### WORK REQUEST
Search the records for lines with the word "analýzu" and copy each match.

[Web page edit records]
::::
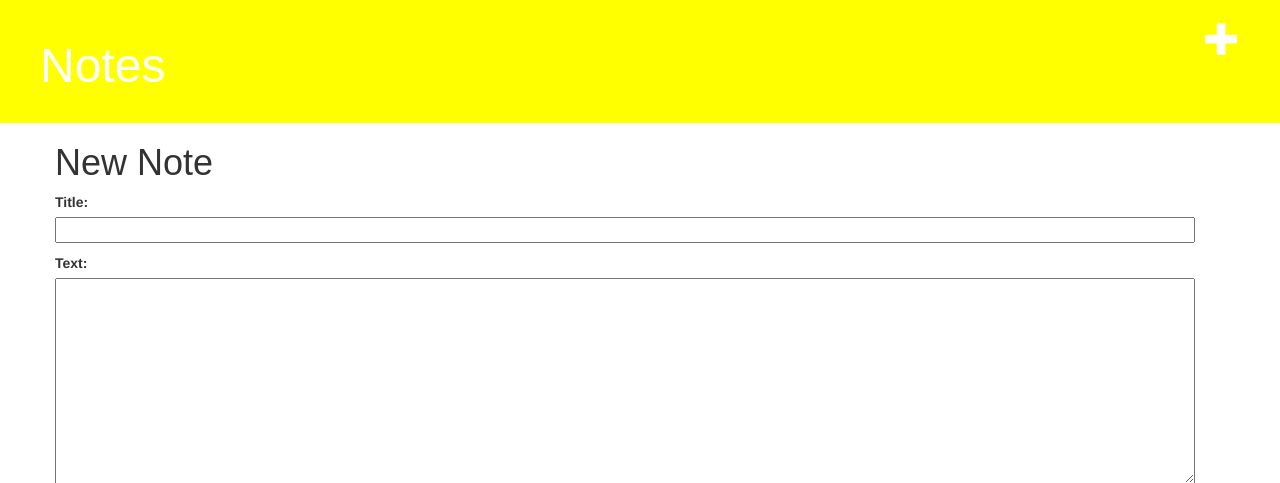
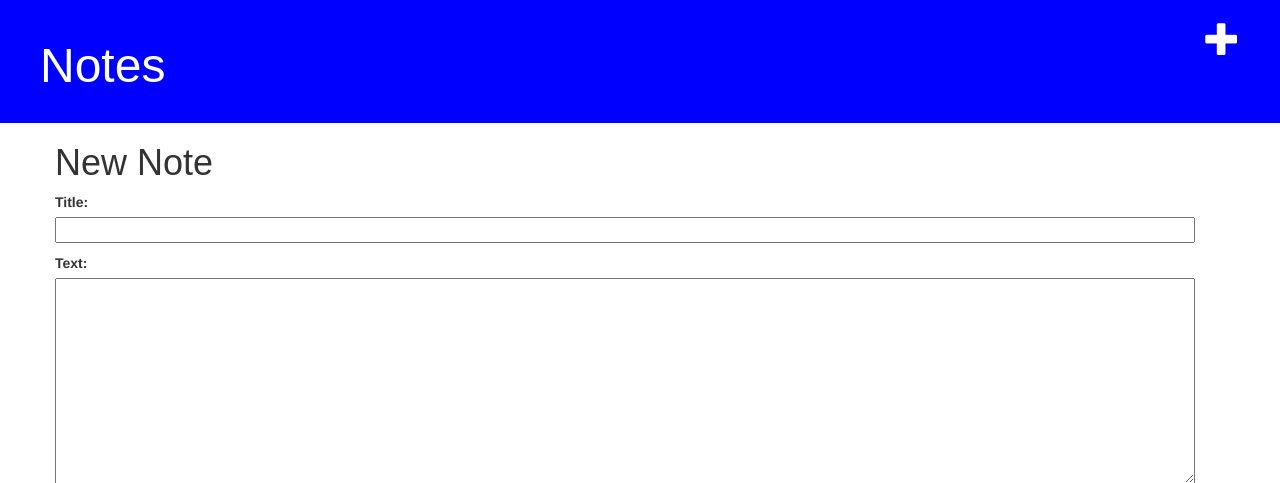
Before and after one commit to cbuto/django-app-travis, a Django app: page /post/new/ in a window 1280 px wide. Shown: the top 483 px of the page. Run offline with Django 3.2, Linux system fonts and the light colour scheme; some libraries are stand-ins or nearby versions.

Commit message:
test / color blue

```diff
--- a/django-app/note/static/css/notes.css
+++ b/django-app/note/static/css/notes.css
@@ -1,5 +1,5 @@
 .header {
-    background-color: yellow;
+    background-color: blue;
     margin-top: 0;
     padding: 20px 20px 20px 40px;
 }
```
Also changed, not shown: .travis.yml.
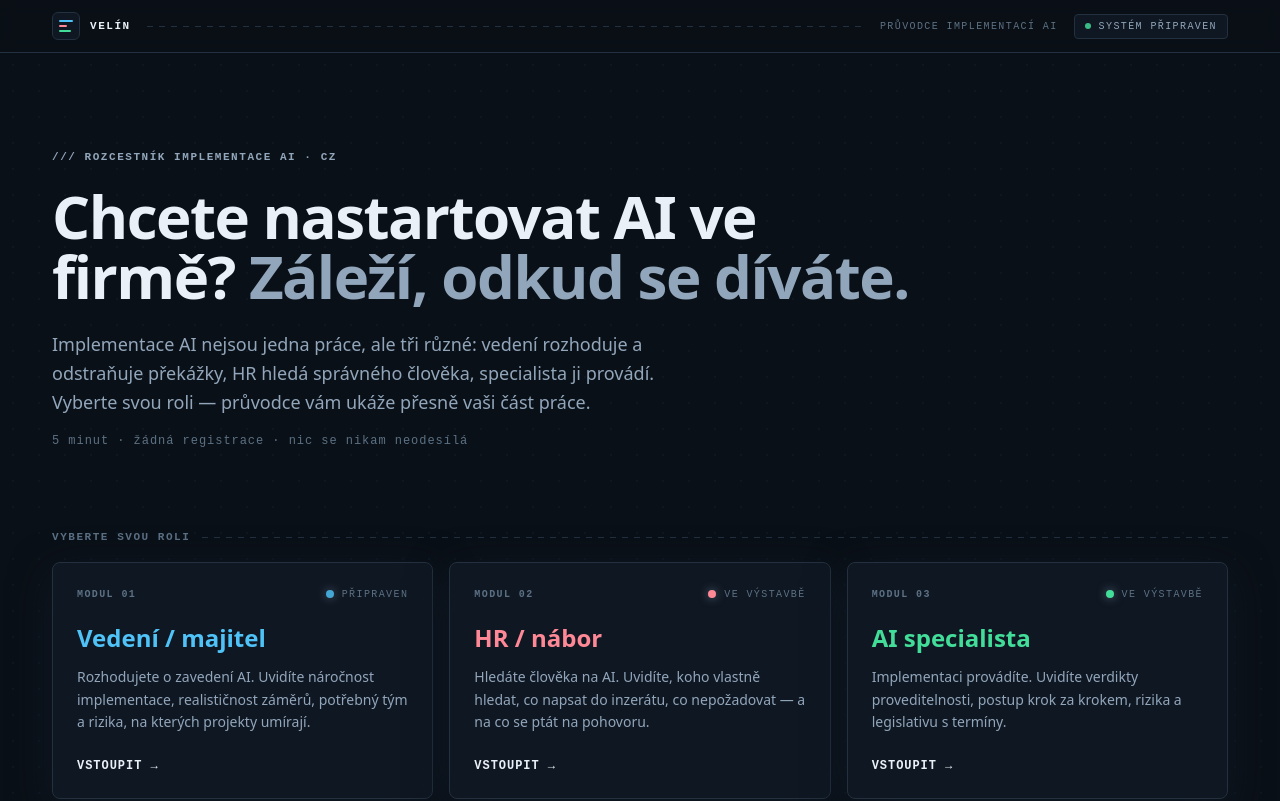
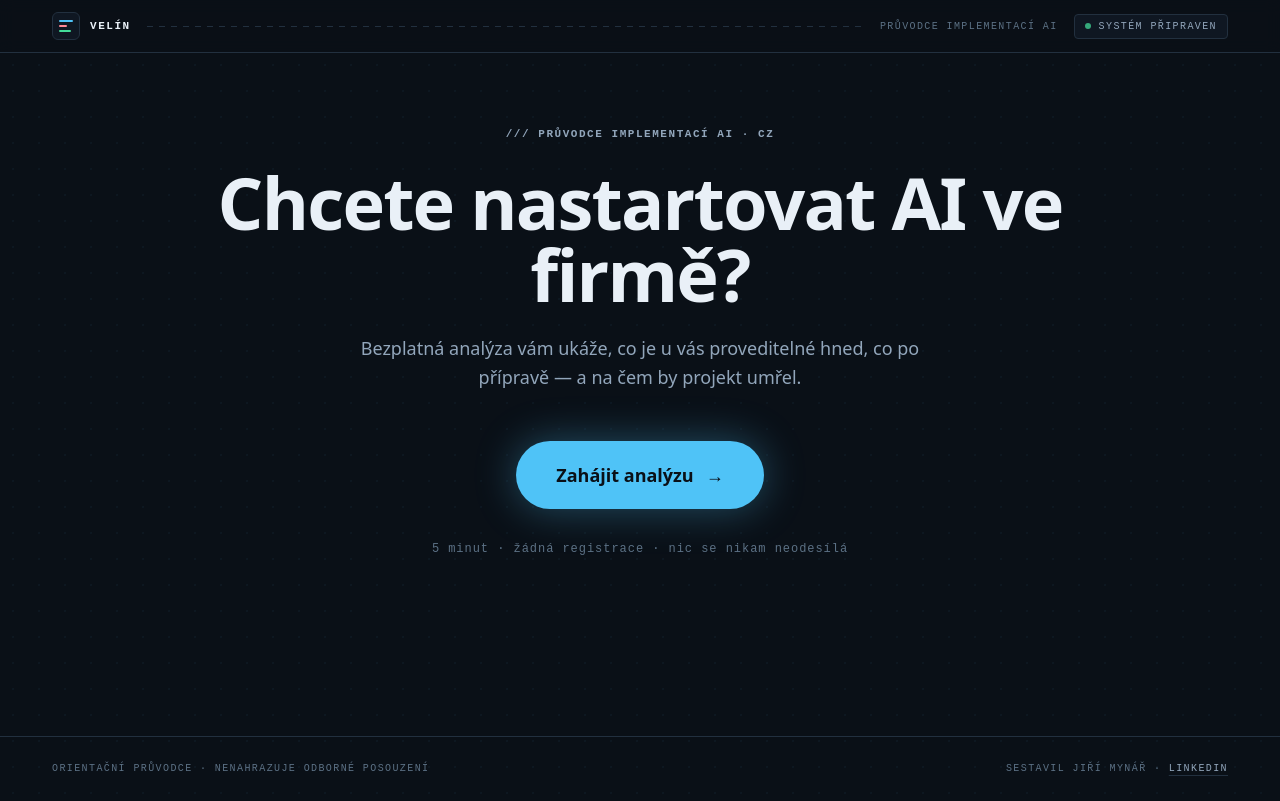
Before and after one commit to JiriMynar/AI-web, a React (Vite) app: page / in a window 1280 px wide. Shown: the top 801 px of the page. Built offline with nearby package versions, Linux system fonts and the light colour scheme.

Commit message:
landing: úderný vstup s kulatým CTA „Zahájit analýzu“; výběr role přesunut na novou stránku /vyber

```diff
--- a/src/App.tsx
+++ b/src/App.tsx
@@ -2,6 +2,7 @@ import { Suspense, lazy } from "react";
 import { Route, Routes } from "react-router-dom";
 import Shell from "./design/Shell";
 import Landing from "./pages/Landing";
+import Vyber from "./pages/Vyber";
 
 /*
  * Striktní oddělení rolí: každá role je samostatný lazy modul.
@@ -23,6 +24,7 @@ export default function App() {
       >
         <Routes>
           <Route path="/" element={<Landing />} />
+          <Route path="/vyber" element={<Vyber />} />
           <Route path="/vedeni/*" element={<Vedeni />} />
           <Route path="/hr/*" element={<Hr />} />
           <Route path="/specialista/*" element={<Specialista />} />
--- a/src/pages/Landing.tsx
+++ b/src/pages/Landing.tsx
@@ -1,131 +1,70 @@
 import { Link } from "react-router-dom";
 import { motion, useReducedMotion } from "framer-motion";
-import { Eyebrow, Lamp, Reveal } from "../design/primitives";
+import { Eyebrow } from "../design/primitives";
 import { useSeo } from "../lib/seo";
 
-const ROLES = [
-  {
-    to: "/vedeni",
-    code: "MODUL 01",
-    lamp: "bg-vedeni",
-    border: "hover:border-vedeni/60",
-    text: "text-vedeni",
-    title: "Vedení / majitel",
-    desc: "Rozhodujete o zavedení AI. Uvidíte náročnost implementace, realističnost záměrů, potřebný tým a rizika, na kterých projekty umírají.",
-    state: "PŘIPRAVEN",
-  },
-  {
-    to: "/hr",
-    code: "MODUL 02",
-    lamp: "bg-hr",
-    border: "hover:border-hr/60",
-    text: "text-hr",
-    title: "HR / nábor",
-    desc: "Hledáte člověka na AI. Uvidíte, koho vlastně hledat, co napsat do inzerátu, co nepožadovat — a na co se ptát na pohovoru.",
-    state: "VE VÝSTAVBĚ",
-  },
-  {
-    to: "/specialista",
-    code: "MODUL 03",
-    lamp: "bg-spec",
-    border: "hover:border-spec/60",
-    text: "text-spec",
-    title: "AI specialista",
-    desc: "Implementaci provádíte. Uvidíte verdikty proveditelnosti, postup krok za krokem, rizika a legislativu s termíny.",
-    state: "VE VÝSTAVBĚ",
-  },
-];
-
+/** Vstupní obrazovka — jediný cíl: dovést návštěvníka k zahájení analýzy. */
 export default function Landing() {
   useSeo(
     "Velín — průvodce implementací AI ve firmě",
-    "Bezplatný interaktivní průvodce implementací AI pro české firmy. Vyberte svou roli — vedení, HR, nebo specialista — a získejte konkrétní postup."
+    "Bezplatný interaktivní průvodce implementací AI pro české firmy. Zahajte analýzu a získejte konkrétní postup, verdikty proveditelnosti a rizika."
   );
   const reduce = useReducedMotion();
 
   return (
-    <div className="mx-auto max-w-shell px-5">
-      {/* Hero */}
-      <section className="pb-14 pt-16 sm:pb-20 sm:pt-24">
-        <Eyebrow tone="text-dim">/// ROZCESTNÍK IMPLEMENTACE AI · CZ</Eyebrow>
+    <div className="mx-auto flex max-w-shell flex-col items-center px-5 text-center">
+      <section className="flex min-h-[72vh] flex-col items-center justify-center py-16">
+        <motion.div
+          initial={reduce ? false : { opacity: 0, y: 10 }}
+          animate={{ opacity: 1, y: 0 }}
+          transition={{ duration: 0.3, ease: "easeOut" }}
+        >
+          <Eyebrow tone="text-dim">/// PRŮVODCE IMPLEMENTACÍ AI · CZ</Eyebrow>
+        </motion.div>
+
         <motion.h1
           initial={reduce ? false : { opacity: 0, y: 18 }}
           animate={{ opacity: 1, y: 0 }}
-          transition={{ duration: 0.35, ease: "easeOut" }}
-          className="mt-5 max-w-4xl text-4xl font-semibold leading-[1.06] tracking-tight sm:text-6xl"
+          transition={{ duration: 0.35, delay: 0.08, ease: "easeOut" }}
+          className="mt-6 max-w-4xl text-4xl font-semibold leading-[1.05] tracking-tight sm:text-7xl"
         >
-          Chcete nastartovat AI ve firmě?{" "}
-          <span className="text-dim">Záleží, odkud se díváte.</span>
+          Chcete nastartovat AI ve firmě?
         </motion.h1>
+
         <motion.p
           initial={reduce ? false : { opacity: 0, y: 14 }}
           animate={{ opacity: 1, y: 0 }}
-          transition={{ duration: 0.3, delay: 0.12, ease: "easeOut" }}
-          className="mt-6 max-w-2xl text-lg leading-relaxed text-dim"
+          transition={{ duration: 0.3, delay: 0.18, ease: "easeOut" }}
+          className="mt-6 max-w-xl text-lg leading-relaxed text-dim"
         >
-          Implementace AI nejsou jedna práce, ale tři různé: vedení rozhoduje a odstraňuje
-          překážky, HR hledá správného člověka, specialista ji provádí. Vyberte svou roli —
-          průvodce vám ukáže přesně vaši část práce.
+          Bezplatná analýza vám ukáže, co je u vás proveditelné hned, co po
+          přípravě — a na čem by projekt umřel.
         </motion.p>
+
+        <motion.div
+          initial={reduce ? false : { opacity: 0, scale: 0.92 }}
+          animate={{ opacity: 1, scale: 1 }}
+          transition={{ duration: 0.3, delay: 0.3, ease: "easeOut" }}
+          className="mt-12"
+        >
+          <Link
+            to="/vyber"
+            className="group inline-flex items-center gap-3 rounded-full bg-vedeni px-10 py-5 text-lg font-semibold text-bg shadow-[0_0_40px_rgba(79,195,247,0.35)] transition-[transform,box-shadow] duration-200 hover:-translate-y-1 hover:shadow-[0_0_60px_rgba(79,195,247,0.5)]"
+          >
+            Zahájit analýzu
+            <span aria-hidden className="transition-transform duration-200 group-hover:translate-x-1">→</span>
+          </Link>
+        </motion.div>
+
         <motion.p
           initial={reduce ? false : { opacity: 0 }}
           animate={{ opacity: 1 }}
-          transition={{ duration: 0.3, delay: 0.22 }}
-          className="mt-4 font-mono text-xs tracking-wide2 text-faint"
+          transition={{ duration: 0.3, delay: 0.45 }}
+          className="mt-8 font-mono text-xs tracking-wide2 text-faint"
         >
           5 minut · žádná registrace · nic se nikam neodesílá
         </motion.p>
       </section>
-
-      {/* Výběr role */}
-      <section className="pb-20">
-        <div className="mb-4 flex items-center gap-3">
-          <Eyebrow>VYBERTE SVOU ROLI</Eyebrow>
-          <div className="telemetry-sep flex-1" aria-hidden />
-        </div>
-        <div className="grid gap-4 md:grid-cols-3">
-          {ROLES.map((r, i) => (
-            <Reveal key={r.to} delay={i * 0.06}>
-              <Link
-                to={r.to}
-                className={`group flex h-full flex-col rounded-lg border border-line bg-panel p-6 shadow-panel transition-[border-color,transform] duration-200 hover:-translate-y-1 ${r.border}`}
-              >
-                <div className="flex items-center justify-between">
-                  <span className="font-mono text-[10px] font-semibold tracking-label text-faint">{r.code}</span>
-                  <span className="flex items-center gap-2 font-mono text-[10px] tracking-label text-faint">
-                    <Lamp tone={r.lamp} pulse={r.state === "PŘIPRAVEN"} />
-                    {r.state}
-                  </span>
-                </div>
-                <h2 className={`mt-5 text-2xl font-semibold ${r.text}`}>{r.title}</h2>
-                <p className="mt-3 flex-1 text-sm leading-relaxed text-dim">{r.desc}</p>
-                <span className="mt-6 font-mono text-xs font-semibold tracking-wide2 text-ink">
-                  VSTOUPIT <span className="inline-block transition-transform duration-200 group-hover:translate-x-1">→</span>
-                </span>
-              </Link>
-            </Reveal>
-          ))}
-        </div>
-      </section>
-
-      {/* Proč to existuje */}
-      <section className="border-t border-linesoft pb-20 pt-12">
-        <div className="grid gap-10 md:grid-cols-3">
-          {[
-            { big: "95 %", t: "pilotů GenAI nepřinese měřitelný dopad", d: "Podle MIT (2025). Příčinou není technologie, ale chybějící napojení na procesy a data — přesně to průvodce hlídá." },
-            { big: "60–80 %", t: "času projektu padne na data a procesy", d: "Samotná AI je menšina práce. Průvodce vám řekne, kolik té neviditelné většiny vás čeká." },
-            { big: "3 role", t: "tři různé práce, tři různé výstupy", d: "Vedení dostane rozhodovací podklad, HR podklad pro nábor, specialista postup. Každý jen to svoje." },
-          ].map((b, i) => (
-            <Reveal key={b.big} delay={i * 0.05}>
-              <div>
-                <div className="font-mono text-3xl font-semibold tracking-tight text-ink">{b.big}</div>
-                <div className="mt-2 text-sm font-semibold text-ink">{b.t}</div>
-                <p className="mt-1.5 text-sm leading-relaxed text-dim">{b.d}</p>
-              </div>
-            </Reveal>
-          ))}
-        </div>
-      </section>
     </div>
   );
 }
--- /dev/null
+++ b/src/pages/Vyber.tsx
@@ -0,0 +1,104 @@
+import { Link } from "react-router-dom";
+import { Eyebrow, Lamp, Reveal } from "../design/primitives";
+import { useSeo } from "../lib/seo";
+
+const ROLES = [
+  {
+    to: "/vedeni",
+    code: "MODUL 01",
+    lamp: "bg-vedeni",
+    border: "hover:border-vedeni/60",
+    text: "text-vedeni",
+    title: "Vedení / majitel",
+    desc: "Rozhodujete o zavedení AI. Uvidíte náročnost implementace, realističnost záměrů, potřebný tým a rizika, na kterých projekty umírají.",
+    state: "PŘIPRAVEN",
+  },
+  {
+    to: "/hr",
+    code: "MODUL 02",
+    lamp: "bg-hr",
+    border: "hover:border-hr/60",
+    text: "text-hr",
+    title: "HR / nábor",
+    desc: "Hledáte člověka na AI. Uvidíte, koho vlastně hledat, co napsat do inzerátu, co nepožadovat — a na co se ptát na pohovoru.",
+    state: "VE VÝSTAVBĚ",
+  },
+  {
+    to: "/specialista",
+    code: "MODUL 03",
+    lamp: "bg-spec",
+    border: "hover:border-spec/60",
+    text: "text-spec",
+    title: "AI specialista",
+    desc: "Implementaci provádíte. Uvidíte verdikty proveditelnosti, postup krok za krokem, rizika a legislativu s termíny.",
+    state: "VE VÝSTAVBĚ",
+  },
+];
+
+/** Výběr perspektivy — analýza se liší podle role, kterou ve firmě máte. */
+export default function Vyber() {
+  useSeo(
+    "Vyberte svou roli — Velín",
+    "Implementace AI jsou tři různé práce: vedení rozhoduje, HR hledá člověka, specialista ji provádí. Vyberte svou perspektivu."
+  );
+
+  return (
+    <div className="mx-auto max-w-shell px-5">
+      <section className="pb-10 pt-14 sm:pt-20">
+        <Eyebrow tone="text-dim">/// KROK 1 · VOLBA PERSPEKTIVY</Eyebrow>
+        <h1 className="mt-4 max-w-3xl text-3xl font-semibold leading-tight tracking-tight sm:text-5xl">
+          Odkud se na AI díváte?
+        </h1>
+        <p className="mt-4 max-w-2xl leading-relaxed text-dim">
+          Implementace AI nejsou jedna práce, ale tři různé: vedení rozhoduje a odstraňuje
+          překážky, HR hledá správného člověka, specialista ji provádí. Vyberte svou roli —
+          analýza vám ukáže přesně vaši část práce.
+        </p>
+      </section>
+
+      <section className="pb-16">
+        <div className="grid gap-4 md:grid-cols-3">
+          {ROLES.map((r, i) => (
+            <Reveal key={r.to} delay={i * 0.06}>
+              <Link
+                to={r.to}
+                className={`group flex h-full flex-col rounded-lg border border-line bg-panel p-6 shadow-panel transition-[border-color,transform] duration-200 hover:-translate-y-1 ${r.border}`}
+              >
+                <div className="flex items-center justify-between">
+                  <span className="font-mono text-[10px] font-semibold tracking-label text-faint">{r.code}</span>
+                  <span className="flex items-center gap-2 font-mono text-[10px] tracking-label text-faint">
+                    <Lamp tone={r.lamp} pulse={r.state === "PŘIPRAVEN"} />
+                    {r.state}
+                  </span>
+                </div>
+                <h2 className={`mt-5 text-2xl font-semibold ${r.text}`}>{r.title}</h2>
+                <p className="mt-3 flex-1 text-sm leading-relaxed text-dim">{r.desc}</p>
+                <span className="mt-6 font-mono text-xs font-semibold tracking-wide2 text-ink">
+                  VSTOUPIT <span className="inline-block transition-transform duration-200 group-hover:translate-x-1">→</span>
+                </span>
+              </Link>
+            </Reveal>
+          ))}
+        </div>
+      </section>
+
+      <section className="border-t border-linesoft pb-20 pt-12">
+        <div className="grid gap-10 md:grid-cols-3">
+          {[
+            { big: "95 %", t: "pilotů GenAI nepřinese měřitelný dopad", d: "Podle MIT (2025). Příčinou není technologie, ale chybějící napojení na procesy a data — přesně to analýza hlídá." },
+            { big: "60–80 %", t: "času projektu padne na data a procesy", d: "Samotná AI je menšina práce. Analýza vám řekne, kolik té neviditelné většiny vás čeká." },
+            { big: "3 role", t: "tři různé práce, tři různé výstupy", d: "Vedení dostane rozhodovací podklad, HR podklad pro nábor, specialista postup. Každý jen to svoje." },
+          ].map((b, i) => (
+            <Reveal key={b.big} delay={i * 0.05}>
+              <div>
+                <div className="font-mono text-3xl font-semibold tracking-tight text-ink">{b.big}</div>
+                <div className="mt-2 text-sm font-semibold text-ink">{b.t}</div>
+                <p className="mt-1.5 text-sm leading-relaxed text-dim">{b.d}</p>
+              </div>
+            </Reveal>
+          ))}
+        </div>
+      </section>
+    </div>
+  );
+}
```
Also changed, not shown: 1 other file (tests, documents, lock files or other folders).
::::
### TASK ANSWER
landing: úderný vstup s kulatým CTA „Zahájit analýzu“; výběr role přesunut na novou stránku /vyber
+    "Bezplatný interaktivní průvodce implementací AI pro české firmy. Zahajte analýzu a získejte konkrétní postup, verdikty proveditelnosti a rizika."
+            Zahájit analýzu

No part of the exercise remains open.